First, Bercik and his team confirmed that conventional mice with complex microbiota, which had been maternally separated, displayed anxiety and depression-like behavior, with abnormal levels of the stress hormone corticosterone. These mice also showed gut dysfunction based on the release of a major neurotransmitter, acetylcholine.
Then, they repeated the same experiment in germ-free conditions and found that in the absence of bacteria mice which were maternally separated still have altered stress hormone levels and gut dysfunction, but they behaved similar to the control mice, not showing any signs of anxiety or depression.
Next, they found that when the maternally separated germ-free mice are colonized with bacteria from control mice, the bacterial composition and metabolic activity changed within several weeks, and the mice started exhibiting anxiety and depression.
“However, if we transfer the bacteria from stressed mice into non stressed germ-free mice, no abnormalities are observed. This suggests that in this model, both host and microbial factors are required for the development of anxiety and depression-like behavior. Neonatal stress leads to increased stress reactivity and gut dysfunction that changes the gut microbiota which, in turn, alters brain function,” said Bercik.
He said that with this new research, “We are starting to explain the complex mechanisms of interaction and dynamics between the gut microbiota and its host. Our data show that relatively minor changes in microbiota profiles or its metabolic activity induced by neonatal stress can have profound effects on host behavior in adulthood.”
Bercik said this is another step in understanding how microbiota can shape host behaviour, and that it may extend the original observations into the field of psychiatric disorders.
“It would be important to determine whether this also applies to humans. For instance, whether we can detect abnormal microbiota profiles or different microbial metabolic activity in patients with primary psychiatric disorders, like anxiety and depression,” said Bercik.”
My son installed Windows 10 on my computer last night. Now there’s a prompt on my comments section asking people to leave their e-mail and website before they can comment.
I went into the settings “discussion” area. Somehow a box had been checked “Commenters must leave e-mail and website.” So I unchecked that and clicked “update”. It didn’t change anything.
I hate this dumb thing. I do NOT want you poor people to have to fill anything out to leave a comment.
Any ideas out there?
I doing laundry now and cooking, so I am slowly returning to normal activity. Went to church last night and enjoyed that–my first trip back since my surgery. I picked up the little one from camp yesterday and she slept so hard last night she didn’t wake up at 6 like she normally does. BUt she said she had a good time, so that was good to hear.
School for her and the middle one starts one week from today. SO we still have a lot to do to get ready. But it wil be fine. It’s the little one’s last year of elementary school–next year she’ll be a middle schooler and the middle one will be a senior. So a lot of transition coming up in the coming years.

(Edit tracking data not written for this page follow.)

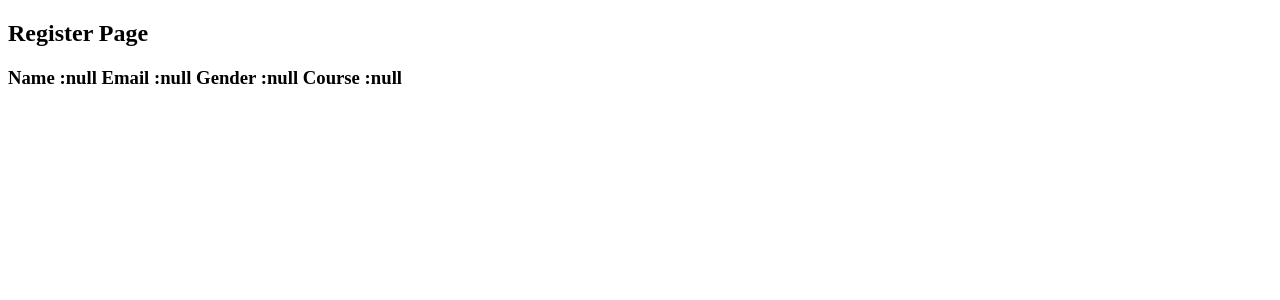
Repository: Kamleshmaury/CoreJava
Page: http://localhost/RegistrationForm/file.jsp
The author's editor kept a copy of each file at every save. The page is drawn from the files as they stood at one save, then again after the next save.
The browser window is 1280 px wide. The pictures show the whole page.
The page is served by Tomcat 10.

Above is the page before, as saved 2022-10-18 12:14:30.

After the next save:
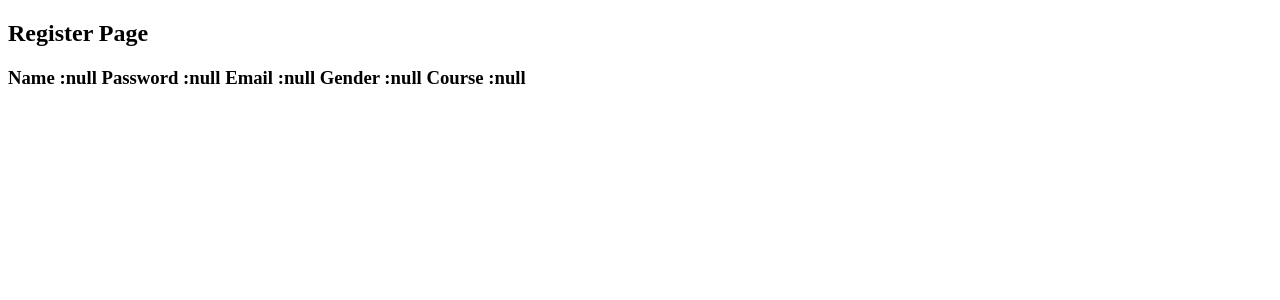
Saved 49 s later.
--- a/RegistrationForm/src/main/webapp/file.jsp
+++ b/RegistrationForm/src/main/webapp/file.jsp
@@ -11,6 +11,7 @@
         <h2> Register Page </h2>
          <h3><%
           	out.println("Name :"+request.getParameter("name"));
+     		out.println("Password :"+request.getParameter("password"));
          	out.println("Email :"+request.getParameter("email"));
          	out.println("Gender :"+request.getParameter("gender"));
          	out.println("Course :"+request.getParameter("course"));
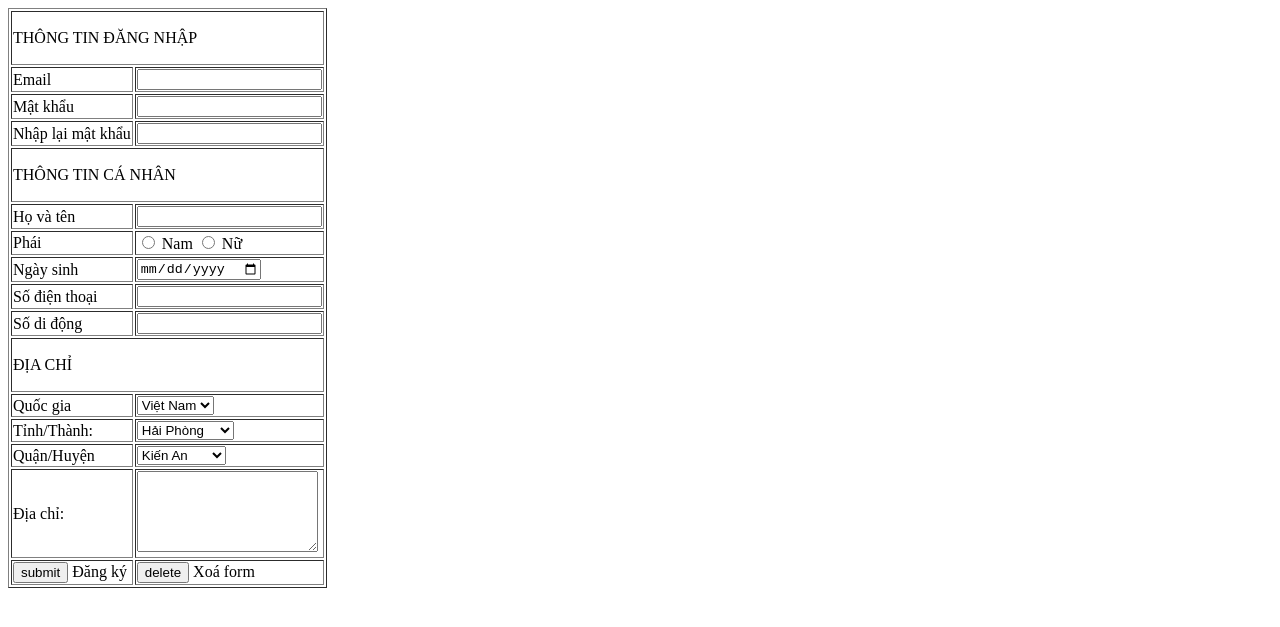
Repository: Vanh260703/Java-Servlet
Page: Bai1_HelloWorld/src/main/webapp/vidu.html
The author's editor kept a copy of each file at every save. The page is drawn from the files as they stood at one save, then again after the next save.
The browser window is 1280 px wide. The pictures show the whole page.

Above is the page before, as saved 2025-02-28 16:17:34.

After the next save:
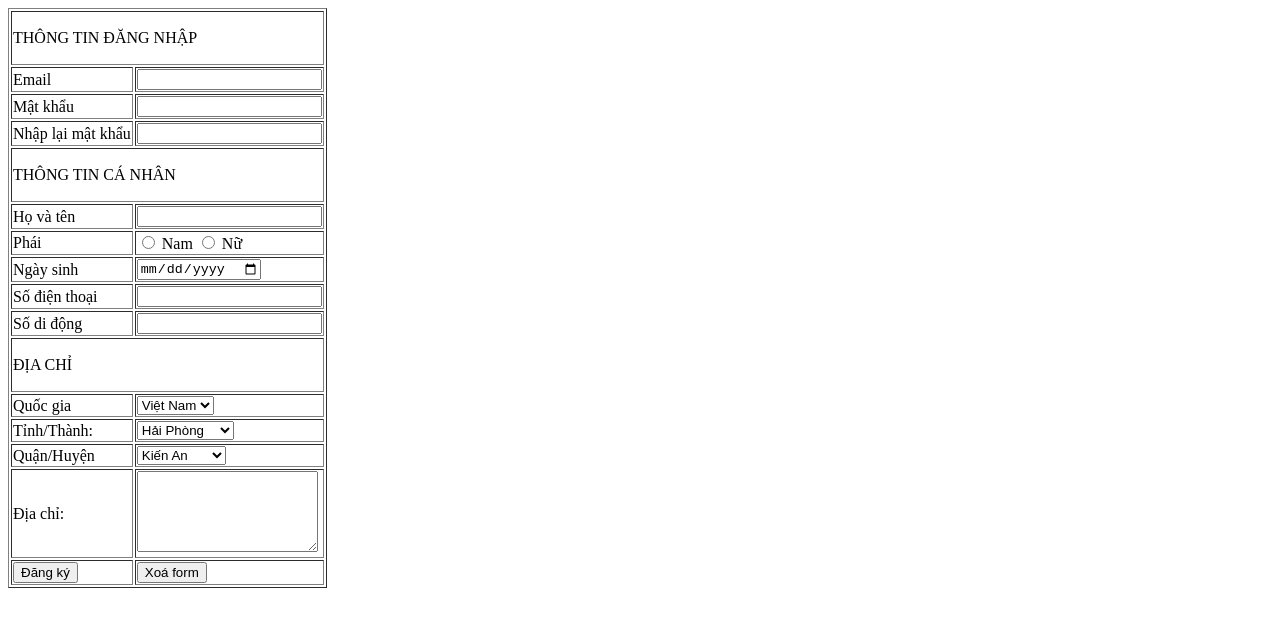
Saved 32 s later.
--- a/Bai1_HelloWorld/src/main/webapp/vidu.html
+++ b/Bai1_HelloWorld/src/main/webapp/vidu.html
@@ -129,10 +129,10 @@
 			</tr>
 			<tr>
 				<td>
-					<input type = "button" id = "submit" value = "submit"> Đăng ký
+					<input type = "button" id = "submit" value = "Đăng ký">
 				</td>
 				<td>
-					<input type = "button" id = delete" value = "delete"> Xoá form
+					<input type = "button" id = delete" value = "Xoá form">
 				</td>
 			</tr>
 		</tbody>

My mood has stayed pretty stable through this month. I’m still excited to start school myself on the 20th. I start teaching my homeschoolers on August 7, so I have that to look forward to as well. I drew up their assignment lists yesterday so I will have that ready. I have my readings and my books ready to discuss from so I feel prepared. It’s just a fun class giving them a taste of creative writing in four genres–nothing too serious. I don’t do a grammar lesson, etc because They’re supposed to be juniors and seniors in their curriculum before I get them, so they should be fluent in that already. So we just have fun.